What could lead to such a dramatic u-turn? Not just some well-placed leads or a momentary whim. This article is the forerunner of large things to come.

Indian Prime Minister Manmohan Singh is visiting Bangladesh next month. The questions has been asked: why does he need to come to Bangladesh all of a sudden? Part of the answer may be that we are in one of those rare moments when an Indian Prime Minister needs his Bangladeshi counterpart’s help, and not the other way round.

2010 was a magical year for India, and for Singh. India set a record of sorts by hosting the heads of state of all five permanent members of the United Nations Security Council, BJP continued its in-fighting and slide to irrelevance, and there were no clear challenges on the horizon. 2011 has seen a dramatic reversal of events. The 2G spectrum has seen the former telecom minister sent to jail. He has, in turn, implicated both Singh and Home Minister Chidambaram in the conspiracy. This scandal, its inept handling by the PMO, and the subsequent demands that the PMO be kept out of the ambit of the Lokpal bill, has irreversibly stained Singh’s image as a clean politician. The Supreme Court has finally instructed the police to inquire into vote-buying allegations regarding the no-confidence motion brought after the nuclear deal with the US. All of these present potent challenges to the government.

Singh has also been weakened by a coterie of senior ministers who have been leading the charge to bring Rahul Gandhi to the forefront. While the young Gandhi has been an abject failure in his mission of reviving his party in the Hindu heartland of Uttar Pradesh, Madhya Pradesh, and Bihar, the full scope of the perils facing his party and his leadership will only be apparent when (not if) Congress loses the next election. However, Congress is now a reflexively dynastic party, and Singh has proved to be ineffective in keeping his council of ministers under control and prevent factionalism by those using Rahul’s name.

In this circumstance, Singh’s upcoming trip to Bangladesh represents the equivalent of the Indian cricket team making a tour of Holland. The Bangladeshi government will be fawning and servile, all demands will be met, photo opportunities will abound, and Singh can bask in the glow of taming a country where one in four individualis an ISI stooge.

It is hard to escape the conclusion that this article in the Economist is an effort by the anti-Singh faction in the UPA government to pre-emptively tarnish any of the gains that may accrue to him from the Bangladesh visit and further solidify his status as lame-duck prime minister. If we hypothetically assume for a second that bags of cash did change hands prior to the 2008 election, the receiver, Sheikh Hasina, would probably not divulge too many details. But the person giving the cash could. Coincidentally, in the absence of Sonia Gandhi for her mystery surgery, the four-person team which is in charge has not included Pranab Mukherjee, the senior-most Congress minister in the cabinet. It has included A. K. Anthony, the second-most senior Congress minister.
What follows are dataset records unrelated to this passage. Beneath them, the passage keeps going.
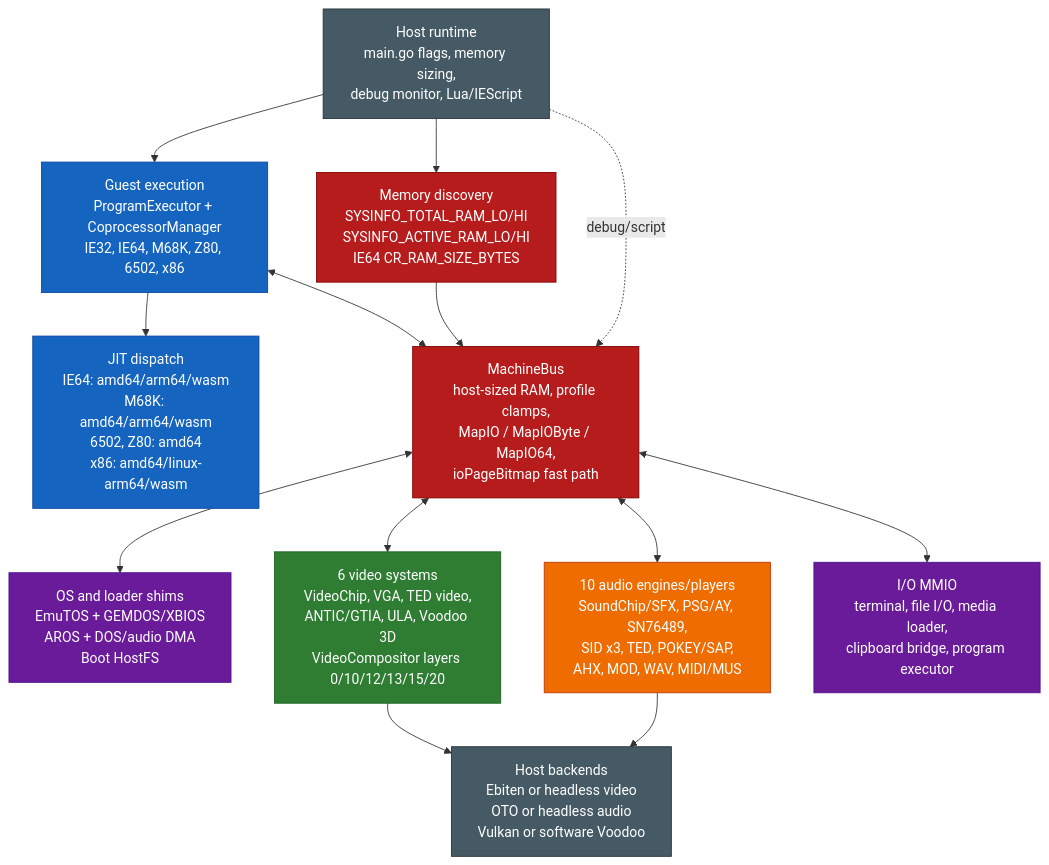
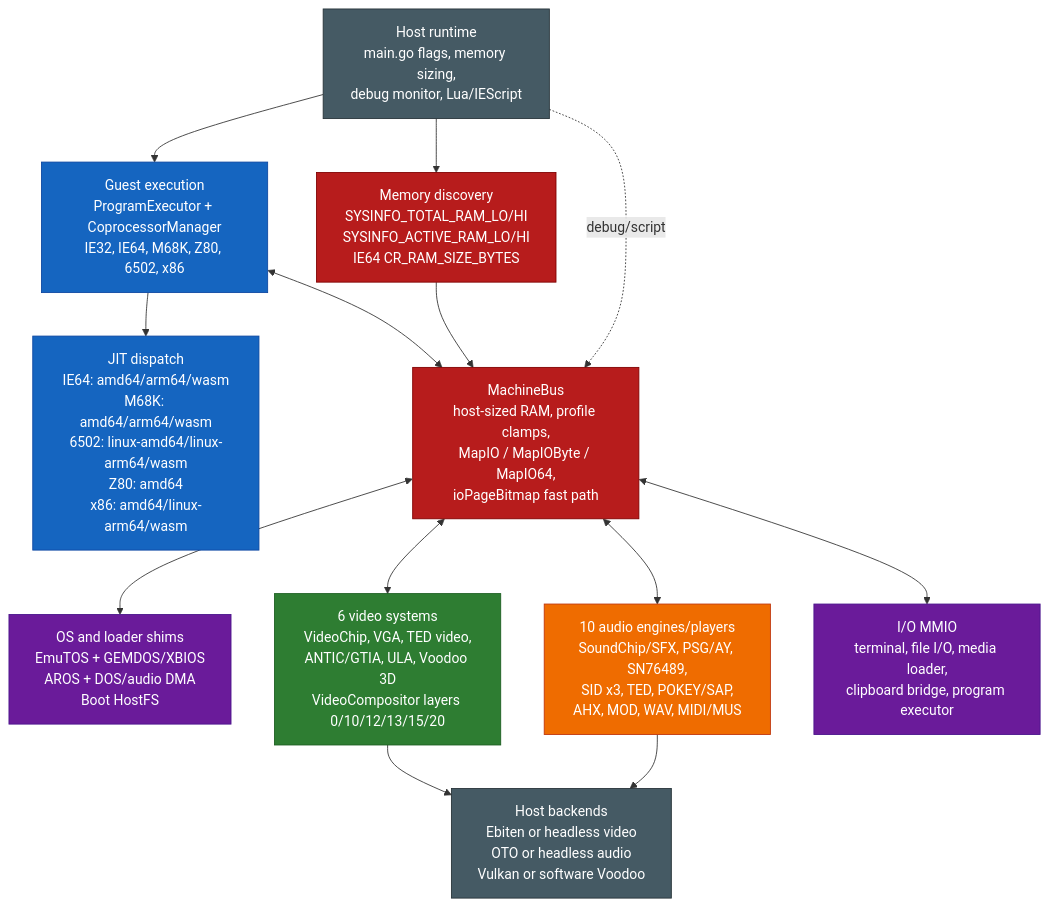
Before and after one commit to IntuitionAmiga/IntuitionEngine: the second of 12 diagrams in sdk/docs/architecture.md, drawn with Mermaid. The commit also changed other lines of this file and 41 other files, not shown here.

First line of the commit message:
6502/jit: add Linux native and wasm execution backends

````diff
--- a/sdk/docs/architecture.md
+++ b/sdk/docs/architecture.md
@@ -288,40 +288,40 @@
 ```mermaid
 flowchart TB
     HOST["Host runtime<br/>main.go flags, memory sizing,<br/>debug monitor, Lua/IEScript"]
     EXEC["Guest execution<br/>ProgramExecutor + CoprocessorManager<br/>IE32, IE64, M68K, Z80, 6502, x86"]
-    JIT["JIT dispatch<br/>IE64: amd64/arm64/wasm<br/>M68K: amd64/arm64/wasm<br/>6502, Z80: amd64<br/>x86: amd64/linux-arm64/wasm"]
+    JIT["JIT dispatch<br/>IE64: amd64/arm64/wasm<br/>M68K: amd64/arm64/wasm<br/>6502: linux-amd64/linux-arm64/wasm<br/>Z80: amd64<br/>x86: amd64/linux-arm64/wasm"]
     BUS["MachineBus<br/>host-sized RAM, profile clamps,<br/>MapIO / MapIOByte / MapIO64,<br/>ioPageBitmap fast path"]
     MEM["Memory discovery<br/>SYSINFO_TOTAL_RAM_LO/HI<br/>SYSINFO_ACTIVE_RAM_LO/HI<br/>IE64 CR_RAM_SIZE_BYTES"]
     OS["OS and loader shims<br/>EmuTOS + GEMDOS/XBIOS<br/>AROS + DOS/audio DMA<br/>Boot HostFS"]
     VIDEO["6 video systems<br/>VideoChip, VGA, TED video,<br/>ANTIC/GTIA, ULA, Voodoo 3D<br/>VideoCompositor layers 0/10/12/13/15/20"]
     AUDIO["10 audio engines/players<br/>SoundChip/SFX, PSG/AY, SN76489,<br/>SID x3, TED, POKEY/SAP,<br/>AHX, MOD, WAV, MIDI/MUS"]
     IO["I/O MMIO<br/>terminal, file I/O, media loader,<br/>clipboard bridge, program executor"]
     BACKEND["Host backends<br/>Ebiten or headless video<br/>OTO or headless audio<br/>Vulkan or software Voodoo"]
 
     HOST --> EXEC
     HOST --> MEM
     EXEC --> JIT
     EXEC <--> BUS
     MEM --> BUS
     BUS <--> OS
     BUS <--> VIDEO
     BUS <--> AUDIO
     BUS <--> IO
     VIDEO --> BACKEND
     AUDIO --> BACKEND
     HOST -. debug/script .-> BUS
 
     classDef host fill:#455A64,stroke:#263238,color:#fff
     classDef cpu fill:#1565C0,stroke:#0D47A1,color:#fff
     classDef bus fill:#B71C1C,stroke:#7F0000,color:#fff
     classDef os fill:#6A1B9A,stroke:#4A148C,color:#fff
     classDef video fill:#2E7D32,stroke:#1B5E20,color:#fff
     classDef audio fill:#EF6C00,stroke:#BF360C,color:#fff
 
     class HOST,BACKEND host
     class EXEC,JIT cpu
     class BUS,MEM bus
     class OS,IO os
     class VIDEO video
     class AUDIO audio
 ```
````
India has never handled dynastic transitions particularly well. The upcoming one promises to have enough drama to rival Mughal-e-Azam. But unlike past instances, Bengal will hopefully be spared direct involvement this time around. However, collateral damage, as evinced by the Economist article, may be unavoidable.